Standing at the summit of a deep valley, it used to be considered one of the most secluded villages in the county, but has become popular with walkers in recent decades as it sits where the Pennine Way and Alfred Wainwright’s Coast to Coast intersect.
The Pennine Way is one of the most challenging hiking routes in England, running for 267 miles from the Peak District to the border of Scotland, while Coast to Coast runs from St Bees in Cumbria to Robin Hood’s Bay on the North Sea.
Despite its rural location, Keld was once an important place for lead mining and its population rose as high as 6,000 people during the middle of the 19th century. Today, though, it is likely to be less than 100.
Accommodation In and Around Keld
As well as the aforementioned hiking routes, walkers love the village because the hills and valleys around it are home to not one but four waterfalls.
Kisdon Force to the south drops 10 metres and is surrounded by Kisdon Force Woods, which has been designated as a Site of Special Scientific Interest due to its abundance of wildlife and foliage.
East Gill Force in the east is less dramatic but is no less inspiring, while Wain Wath Force and Catrake Force upstream are popular spots for white water rafters.
If you wonder why some of the buildings in Keld appear to be built from lighter stone than other Dales villages it isn’t because they are newer but rather because they have been lovingly restored by the Keld Resource Centre in recent years.
The centre, which is linked to the village’s United Reform Church, works tirelessly to promote Keld and has even operated the Countryside and Heritage facility in the village since 2011. It tells the history of the village and its people and features some artefacts that were donated by the Swaledale Museum.

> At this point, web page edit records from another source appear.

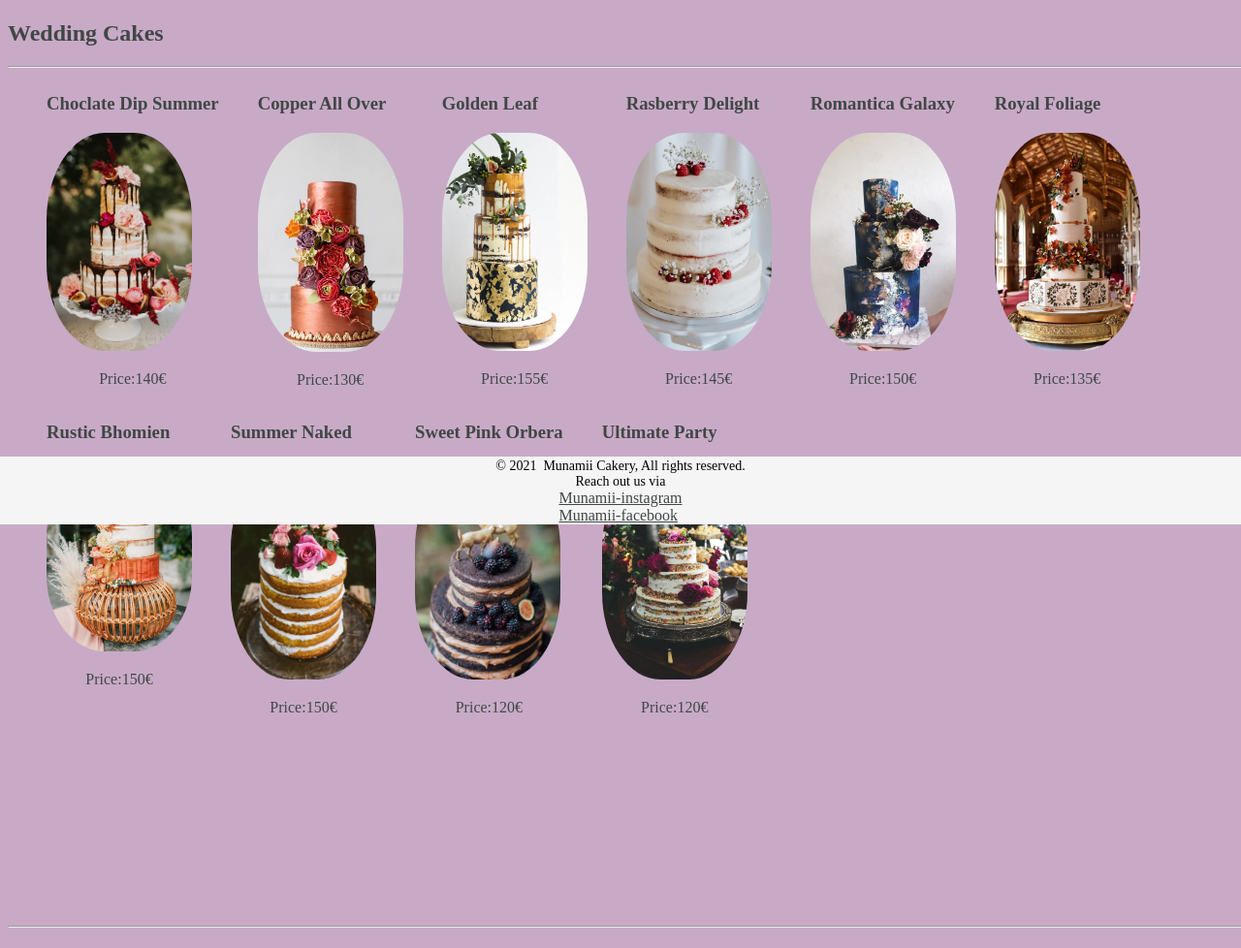
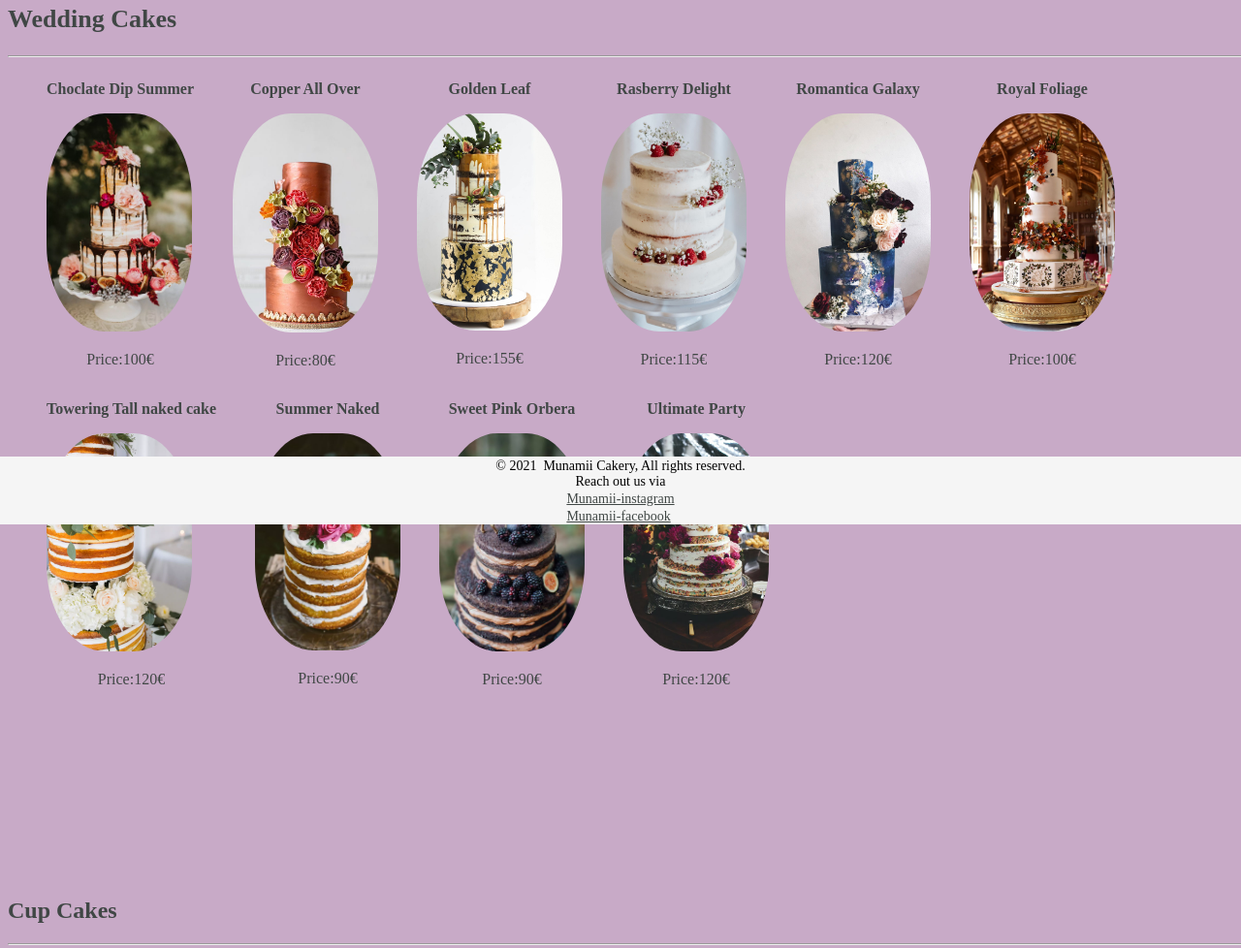
Before and after one commit to Rabunnisa/FirstWebsite_Cake, a plain HTML site: page Products.html in a window 1280 px wide. Shown: the part 259-1237 px from the top of the page at 97% size. Drawn offline with Linux system fonts and the light colour scheme.

Commit message:
few changes added

```diff
--- a/Products.html
+++ b/Products.html
@@ -30,50 +30,51 @@
     <section id= "Cakes" >
        <div><h3>Choclate Dip Summer  </h3>
         <img src = "Images/choclateDipSummer.jpeg" alt="picture of vintage cake " width="150",breadth="100">
-        <p class ="price">Price:140€</p>
+        <p class ="price">Price:100€</p>
     </div>
     <div> <h3>Copper All Over  </h3>
         <img src = "Images/CopperAllOverCake.jpeg" alt="picture of ButterFly Cake " width="150",breadth="100">
-        <p>Price:130€</p>
+        <p>Price:80€</p>
         </div>
         <div><h3>Golden Leaf  </h3>
         <img src = "Images/GoldLeafSliceCake.jpeg" alt="Vintage Love cake " width="150",breadth="100">
         <p>Price:155€</p></div>
     <div> <h3>Rasberry Delight</h3>
         <img src = "Images/RasberryDelight.jpeg" alt="choclate brownie cake" width="150",breadth="100">
-        <p>Price:145€</p>
+        <p>Price:115€</p>
     </div>
     <div>  <h3>Romantica Galaxy  </h3>
         <img src = "Images/RomanticGalaxy.jpeg" alt="Buttercream roses Cake" width="150",breadth="100">
-        <p>Price:150€</p>
+        <p>Price:120€</p>
     </div>
     <div>  <h3>Royal Foliage</h3>
         <img src = "Images/RoyalFoliage.jpeg" alt="Naked Cake con frutas  " width="150",breadth="100">
-        <p>Price:135€</p>
+        <p>Price:100€</p>
     </div>
 
-    <div> <h3>Rustic Bhomien</h3>
-        <img src = "./Images/RusticBhomien.jpeg" alt="picture of babycar cake " width="150",breadth="100">
-        <p>Price:150€</p>
+    <div> <h3>Towering Tall naked cake</h3>
+        <img src = "./Images/toweringtallNakedcake.jpeg" alt="picture of babycar cake " width="150",breadth="100">
+        <p>Price:120€</p>
     </div>
     <div>  <h3>Summer Naked </h3>
         <img src = "Images/summerNaked.jpeg "alt="picture of Candy cake  " width="150",breadth="100">
-        <p>Price:150€</p>
+        <p>Price:90€</p>
         </div>
         <div>  <h3>Sweet Pink Orbera</h3>
         <img src = "Images/sweetPinkOrbera.jpeg" alt="little pony cake " width="150",breadth="100">
-        <p>Price:120€</p></div>
+        <p>Price:90€</p></div>
         <div>  <h3>Ultimate Party</h3>
             <img src = "Images/ultimatePartyCake.jpeg" alt="little pony cake " width="150",breadth="100">
             <p>Price:120€</p></div>
 
 </section>
-<hr>
 <header>
 
     <h2 class= "title">Cup Cakes</h2>
 
 </header>
+<hr>
+
 <section id= "CupCakes">
     <div> <h3>Triple Salted Caramel </h3>
     <img class= "img" src = "Images/CupCake1.jpeg" alt="picture of Triple Salted Caramel Cupcake " width="200",breadth="100">
@@ -109,7 +110,7 @@
     </h3>
     <img src = "Images/CupCake9.jpeg" alt="picture of Peanut Butter Fudge Coffee Ice Cream Cupcakes
     Cupcake " width="200",breadth="100">
-    <h3>Price:8€</h3></div>
+    <p>Price:8€</p></div>
     <div><h3>Ultimate Marble Cupcakes </h3>
     <img src = "Images/CupCake10.jpeg" alt="picture of Ultimate Marble Cupcakes Cupcake " width="200",breadth="100">
     <p>Price:10€</p></div>
--- a/css/product.css
+++ b/css/product.css
@@ -14,6 +14,7 @@ text-emphasis-position: left;
  .main1{
 
   color: rgb(64, 71, 69);
+  font-size: 26px;
 }
 .main,a{
   text-align: center;
@@ -38,6 +39,7 @@ border-spacing: 0cm
 }
 .cakes{
   color: rgb(64, 71, 69);
+
 }
 img{
   border-radius: 40%;
@@ -46,3 +48,42 @@ img{
   text-align: center;
 
 }
+.cakes h3{
+  color: rgb(64, 71, 69);
+  font-size: 14px;
+  font-family:fantasy
+}
+h3 {
+  display: block;
+  font-size: 16px;
+  margin-block-start: 1em;
+  margin-block-end: 1em;
+  margin-inline-start: 0px;
+  margin-inline-end: 0px;
+
+  font-family: 'Times New Roman', Times, serif;
+  text-align: center;
+}
+footer p {
+  display: inline;
+  margin-block-start: 0;
+  margin-block-end: 0;
+  margin-inline-start: 0px;
+  margin-inline-end: 0px;
+  font-size: 14px;
+}
+.main, a {
+  text-align: center;
+  color: rgb(64, 71, 69);
+  font-size: 14px;
+}
+h2 {
+  display: block;
+  font-size: 1.5em;
+  margin-block-start: 0.83em;
+  margin-block-end: 0.83em;
+  margin-inline-start: 0px;
+  margin-inline-end: 0px;
+  font-weight: bold;
+  color: rgb(64, 71, 69);
+}
--- a/css/style.css
+++ b/css/style.css
@@ -36,6 +36,7 @@ ul {
    margin-inline-end: 0px;
    padding-inline-start: 0px;
    text-align: left;
+   font-size: 14px;
 }
 ul li{
    text-align: left;
```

Keld has a bed and breakfast, a new hotel and a large campsite, but it does not have a shop so make sure you take plenty of supplies